Nick’s new book, Oscan in the Greek Alphabet, is available from today with Cambridge University Press. This is very exciting for me in particular – I’ve referred to Nick’s great analysis of the phonology and orthography of Oscan many times in my own work, and I’m sure I’ll continue to do so for a long time.
CUP tweeted a picture of the book as it went on the shelves:
— CUPBookshop (@CUPBookshop) February 4, 2016
Here is Nick’s blurb of the book:

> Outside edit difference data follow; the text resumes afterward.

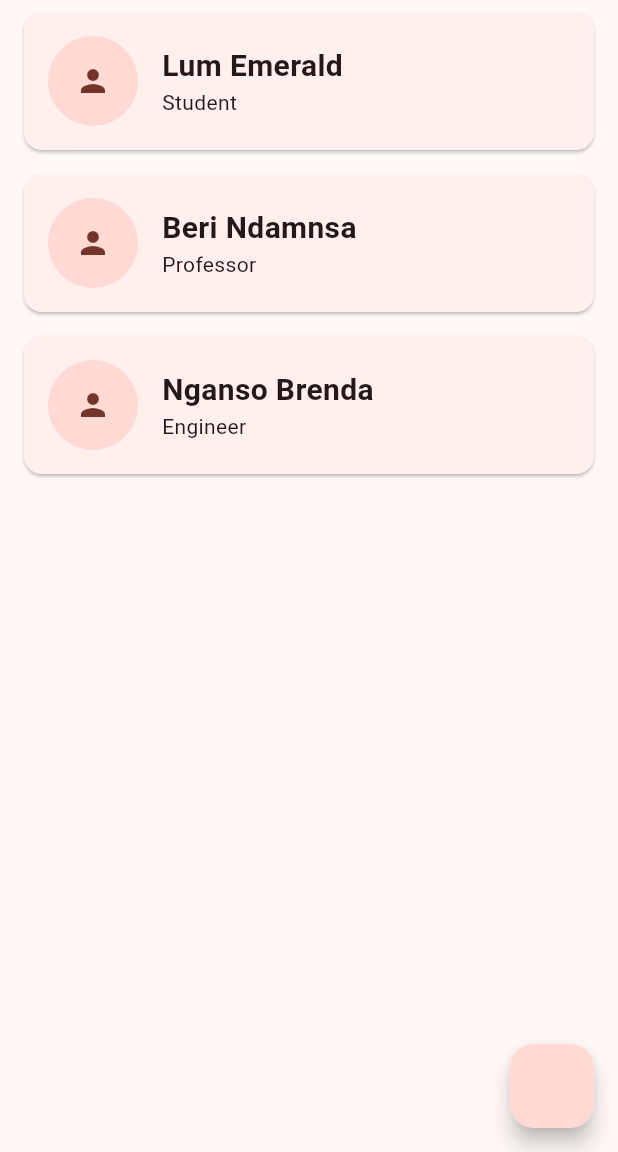
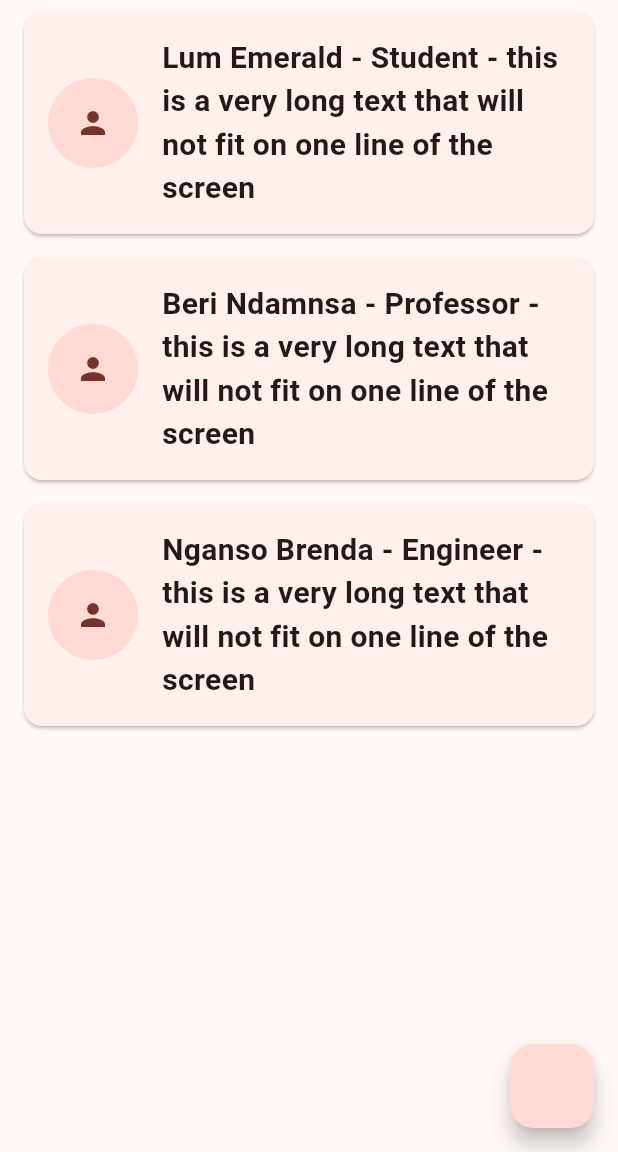
Before and after one commit to LumAzinuiEmeraldChingang/Labs-of-Darts-and-Flutter, a Flutter app: the screen it shows after launch, on a phone screen of 412 x 824 dp, the part 84-1236 px from its top. Run offline on Flutter 3.47's test engine with Material 3 defaults, Android fonts, the phone set to English and light mode, and no system bars.

Commit message:
Adding a deliberate overflow error and fixing itAdd deliberate Row overflow with long text and Fix Row overflow by wrapping long Text in Expanded

```diff
--- a/lib/main.dart
+++ b/lib/main.dart
@@ -89,16 +89,9 @@ class ProfileCard extends StatelessWidget {
             const CircleAvatar(radius: 30, child: Icon(Icons.person)),
             const SizedBox(width: 16),
             Expanded(
-              child: Column(
-                crossAxisAlignment: CrossAxisAlignment.start,
-                children: [
-                  Text(
-                    person.name,
-                    style: const TextStyle(
-                        fontSize: 20, fontWeight: FontWeight.bold),
-                  ),
-                  Text(person.role),
-                ],
+              child: Text(
+                '${person.name} - ${person.role} - this is a very long text that will not fit on one line of the screen',
+                style: const TextStyle(fontSize: 20, fontWeight: FontWeight.bold),
               ),
             ),
           ],
```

Oscan was spoken in Southern Italy in the second half of the first millennium BC. Here, for the first time, all the evidence for the spelling of Oscan in the Greek alphabet is collected and examined. Understanding the orthography of these inscriptions has far-reaching implications for the historical phonology and morphology of Oscan and the Italic languages (for example providing unique evidence for the reconstruction of the genitive plural). A striking discovery is the lack of a standardised orthography for Oscan in the Greek alphabet, which seriously problematises attempts to date inscriptions by assuming the consistent chronological development of spelling features. There are also intriguing insights into the linguistic situation in South Italy. Rather than a separate community of Oscan-speakers who had adopted and subsequently adapted the Greek alphabet in isolation, we should posit groups who were in touch with contemporary developments in Greek orthography due to widespread Greek-Oscan bilingualism.